● What the task asks: Would you copy each line of the records that includes the word "onClick"?

Extracted data entries
————————

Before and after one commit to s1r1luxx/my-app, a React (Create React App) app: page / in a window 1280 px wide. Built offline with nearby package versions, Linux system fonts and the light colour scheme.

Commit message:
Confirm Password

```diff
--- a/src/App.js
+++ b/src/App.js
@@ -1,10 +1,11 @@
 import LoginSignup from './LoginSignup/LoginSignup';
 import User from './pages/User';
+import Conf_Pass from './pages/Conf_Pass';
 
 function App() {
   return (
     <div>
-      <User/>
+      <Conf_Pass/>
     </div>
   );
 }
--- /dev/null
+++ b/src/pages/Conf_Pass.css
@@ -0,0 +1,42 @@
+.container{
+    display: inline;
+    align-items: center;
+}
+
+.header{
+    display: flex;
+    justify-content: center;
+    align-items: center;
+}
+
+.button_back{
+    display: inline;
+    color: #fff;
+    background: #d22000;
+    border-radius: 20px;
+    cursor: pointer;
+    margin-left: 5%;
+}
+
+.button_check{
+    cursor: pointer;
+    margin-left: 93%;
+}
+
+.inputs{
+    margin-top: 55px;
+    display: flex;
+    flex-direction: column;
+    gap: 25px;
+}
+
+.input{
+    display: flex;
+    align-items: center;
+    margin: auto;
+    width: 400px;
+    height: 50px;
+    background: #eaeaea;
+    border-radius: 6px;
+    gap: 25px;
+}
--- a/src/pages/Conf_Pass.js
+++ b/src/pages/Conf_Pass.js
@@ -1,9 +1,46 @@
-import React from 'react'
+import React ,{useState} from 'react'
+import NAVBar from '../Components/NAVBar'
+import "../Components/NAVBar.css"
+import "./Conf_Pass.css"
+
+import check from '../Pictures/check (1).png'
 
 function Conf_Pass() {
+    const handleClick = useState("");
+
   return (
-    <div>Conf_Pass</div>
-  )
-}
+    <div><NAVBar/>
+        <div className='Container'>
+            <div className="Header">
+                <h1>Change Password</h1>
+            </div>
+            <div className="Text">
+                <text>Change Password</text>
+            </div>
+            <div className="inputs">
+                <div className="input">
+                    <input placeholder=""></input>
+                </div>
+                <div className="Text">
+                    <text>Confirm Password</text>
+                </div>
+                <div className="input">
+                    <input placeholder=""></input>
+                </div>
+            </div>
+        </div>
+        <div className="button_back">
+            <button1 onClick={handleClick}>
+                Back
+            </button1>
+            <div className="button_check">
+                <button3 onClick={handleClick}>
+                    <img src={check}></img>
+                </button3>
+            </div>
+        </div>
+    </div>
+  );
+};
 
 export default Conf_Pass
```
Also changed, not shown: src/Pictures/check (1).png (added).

————————

● Solution:
+            <button1 onClick={handleClick}>
+                <button3 onClick={handleClick}>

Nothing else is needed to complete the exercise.